◆ Source material ◆

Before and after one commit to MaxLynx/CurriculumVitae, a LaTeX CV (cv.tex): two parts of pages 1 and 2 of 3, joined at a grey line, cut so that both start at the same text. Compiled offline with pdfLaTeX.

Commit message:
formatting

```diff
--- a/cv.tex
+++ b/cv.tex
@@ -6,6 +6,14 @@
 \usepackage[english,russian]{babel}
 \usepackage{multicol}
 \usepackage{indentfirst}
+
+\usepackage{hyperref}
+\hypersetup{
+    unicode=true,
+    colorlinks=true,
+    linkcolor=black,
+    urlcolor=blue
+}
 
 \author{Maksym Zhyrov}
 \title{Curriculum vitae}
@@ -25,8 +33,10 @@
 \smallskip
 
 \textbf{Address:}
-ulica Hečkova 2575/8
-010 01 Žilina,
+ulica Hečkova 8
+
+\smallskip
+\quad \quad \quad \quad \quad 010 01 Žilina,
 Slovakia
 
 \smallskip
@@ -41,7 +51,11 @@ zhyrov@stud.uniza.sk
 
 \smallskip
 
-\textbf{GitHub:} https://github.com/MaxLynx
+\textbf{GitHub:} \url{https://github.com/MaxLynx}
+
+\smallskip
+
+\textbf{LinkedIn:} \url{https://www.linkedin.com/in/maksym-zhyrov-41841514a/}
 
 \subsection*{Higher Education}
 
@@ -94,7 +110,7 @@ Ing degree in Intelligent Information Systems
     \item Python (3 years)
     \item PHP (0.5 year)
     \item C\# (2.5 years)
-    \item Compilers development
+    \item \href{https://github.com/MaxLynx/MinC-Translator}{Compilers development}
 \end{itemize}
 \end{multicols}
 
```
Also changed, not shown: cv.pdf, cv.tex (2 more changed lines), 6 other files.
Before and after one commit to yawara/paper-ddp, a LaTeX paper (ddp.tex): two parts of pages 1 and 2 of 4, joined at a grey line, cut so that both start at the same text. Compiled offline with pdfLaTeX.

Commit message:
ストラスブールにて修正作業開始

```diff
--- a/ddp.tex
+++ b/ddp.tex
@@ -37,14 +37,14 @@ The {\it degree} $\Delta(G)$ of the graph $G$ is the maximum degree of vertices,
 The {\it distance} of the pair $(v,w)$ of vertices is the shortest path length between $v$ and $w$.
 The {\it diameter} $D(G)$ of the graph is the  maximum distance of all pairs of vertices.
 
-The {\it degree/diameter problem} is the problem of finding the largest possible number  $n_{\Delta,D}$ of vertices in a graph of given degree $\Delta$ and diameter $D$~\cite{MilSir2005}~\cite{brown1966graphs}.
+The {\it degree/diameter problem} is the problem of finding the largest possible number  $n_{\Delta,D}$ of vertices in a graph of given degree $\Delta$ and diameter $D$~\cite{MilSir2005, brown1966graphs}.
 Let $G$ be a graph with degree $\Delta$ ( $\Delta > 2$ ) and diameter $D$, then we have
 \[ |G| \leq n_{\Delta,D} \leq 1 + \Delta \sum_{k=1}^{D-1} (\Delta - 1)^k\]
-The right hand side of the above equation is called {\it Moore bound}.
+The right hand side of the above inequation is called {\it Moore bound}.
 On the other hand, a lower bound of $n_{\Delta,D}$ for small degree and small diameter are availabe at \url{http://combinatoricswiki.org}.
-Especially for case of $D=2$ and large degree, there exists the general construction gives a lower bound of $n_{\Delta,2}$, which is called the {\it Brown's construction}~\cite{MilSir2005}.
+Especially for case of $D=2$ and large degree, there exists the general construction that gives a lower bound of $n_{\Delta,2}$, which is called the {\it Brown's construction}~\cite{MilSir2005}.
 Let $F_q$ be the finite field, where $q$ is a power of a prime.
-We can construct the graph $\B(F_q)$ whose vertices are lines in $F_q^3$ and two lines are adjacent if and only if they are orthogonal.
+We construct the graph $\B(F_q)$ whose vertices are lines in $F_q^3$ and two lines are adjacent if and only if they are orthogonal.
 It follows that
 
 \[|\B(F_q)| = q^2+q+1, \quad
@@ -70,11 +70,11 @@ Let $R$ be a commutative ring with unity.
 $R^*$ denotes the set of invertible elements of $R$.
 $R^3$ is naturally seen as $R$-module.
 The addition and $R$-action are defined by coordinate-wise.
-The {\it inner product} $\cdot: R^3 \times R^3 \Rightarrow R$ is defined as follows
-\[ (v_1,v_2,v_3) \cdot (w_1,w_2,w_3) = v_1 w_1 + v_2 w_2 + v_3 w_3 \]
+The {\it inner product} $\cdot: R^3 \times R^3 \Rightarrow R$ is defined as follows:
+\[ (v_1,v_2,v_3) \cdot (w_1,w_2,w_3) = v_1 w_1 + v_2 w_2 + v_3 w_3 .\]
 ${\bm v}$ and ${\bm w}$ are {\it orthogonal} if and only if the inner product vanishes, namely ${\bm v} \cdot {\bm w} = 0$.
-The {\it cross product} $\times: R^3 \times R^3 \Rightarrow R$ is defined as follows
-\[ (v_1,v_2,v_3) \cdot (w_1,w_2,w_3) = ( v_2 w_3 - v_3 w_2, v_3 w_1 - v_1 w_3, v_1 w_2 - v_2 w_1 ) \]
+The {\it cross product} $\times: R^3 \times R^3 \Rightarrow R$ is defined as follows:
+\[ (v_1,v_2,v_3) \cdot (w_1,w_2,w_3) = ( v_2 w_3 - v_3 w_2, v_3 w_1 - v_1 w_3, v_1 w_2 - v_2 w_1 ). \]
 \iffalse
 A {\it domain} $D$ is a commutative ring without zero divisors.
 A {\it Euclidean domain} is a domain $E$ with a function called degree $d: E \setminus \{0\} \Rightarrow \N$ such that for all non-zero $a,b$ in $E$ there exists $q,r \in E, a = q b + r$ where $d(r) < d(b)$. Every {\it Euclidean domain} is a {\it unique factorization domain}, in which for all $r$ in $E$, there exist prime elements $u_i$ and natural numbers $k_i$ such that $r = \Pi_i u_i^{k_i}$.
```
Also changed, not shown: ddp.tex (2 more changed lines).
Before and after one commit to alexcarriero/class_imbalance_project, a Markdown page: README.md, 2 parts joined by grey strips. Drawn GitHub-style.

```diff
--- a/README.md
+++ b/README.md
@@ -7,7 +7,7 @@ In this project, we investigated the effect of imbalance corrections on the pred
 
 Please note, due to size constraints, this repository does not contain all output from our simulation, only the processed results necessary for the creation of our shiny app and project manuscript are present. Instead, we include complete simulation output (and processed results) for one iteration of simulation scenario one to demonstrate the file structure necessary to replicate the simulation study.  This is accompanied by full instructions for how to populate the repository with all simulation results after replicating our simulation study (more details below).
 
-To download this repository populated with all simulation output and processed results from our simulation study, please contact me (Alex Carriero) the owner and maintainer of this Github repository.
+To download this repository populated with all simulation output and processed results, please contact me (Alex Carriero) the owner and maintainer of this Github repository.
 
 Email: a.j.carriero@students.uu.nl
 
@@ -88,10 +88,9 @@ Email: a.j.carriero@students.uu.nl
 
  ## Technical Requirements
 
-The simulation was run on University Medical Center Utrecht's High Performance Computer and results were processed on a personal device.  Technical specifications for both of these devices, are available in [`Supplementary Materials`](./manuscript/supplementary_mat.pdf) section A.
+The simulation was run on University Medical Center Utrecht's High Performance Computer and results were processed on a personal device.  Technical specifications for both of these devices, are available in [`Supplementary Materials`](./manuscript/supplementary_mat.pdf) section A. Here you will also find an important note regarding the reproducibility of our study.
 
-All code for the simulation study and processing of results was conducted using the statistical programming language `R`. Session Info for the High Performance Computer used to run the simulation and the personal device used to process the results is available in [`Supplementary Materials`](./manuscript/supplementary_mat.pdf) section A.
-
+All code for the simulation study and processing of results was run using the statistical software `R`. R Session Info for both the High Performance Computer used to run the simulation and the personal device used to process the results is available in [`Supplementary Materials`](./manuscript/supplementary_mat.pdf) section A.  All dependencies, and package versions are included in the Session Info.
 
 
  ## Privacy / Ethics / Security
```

◆ Exercise directions ◆
What lines in the entries above hold "times"? Copy every one.

◆ Task response ◆
-The {\it inner product} $\cdot: R^3 \times R^3 \Rightarrow R$ is defined as follows
+The {\it inner product} $\cdot: R^3 \times R^3 \Rightarrow R$ is defined as follows:
-The {\it cross product} $\times: R^3 \times R^3 \Rightarrow R$ is defined as follows
+The {\it cross product} $\times: R^3 \times R^3 \Rightarrow R$ is defined as follows:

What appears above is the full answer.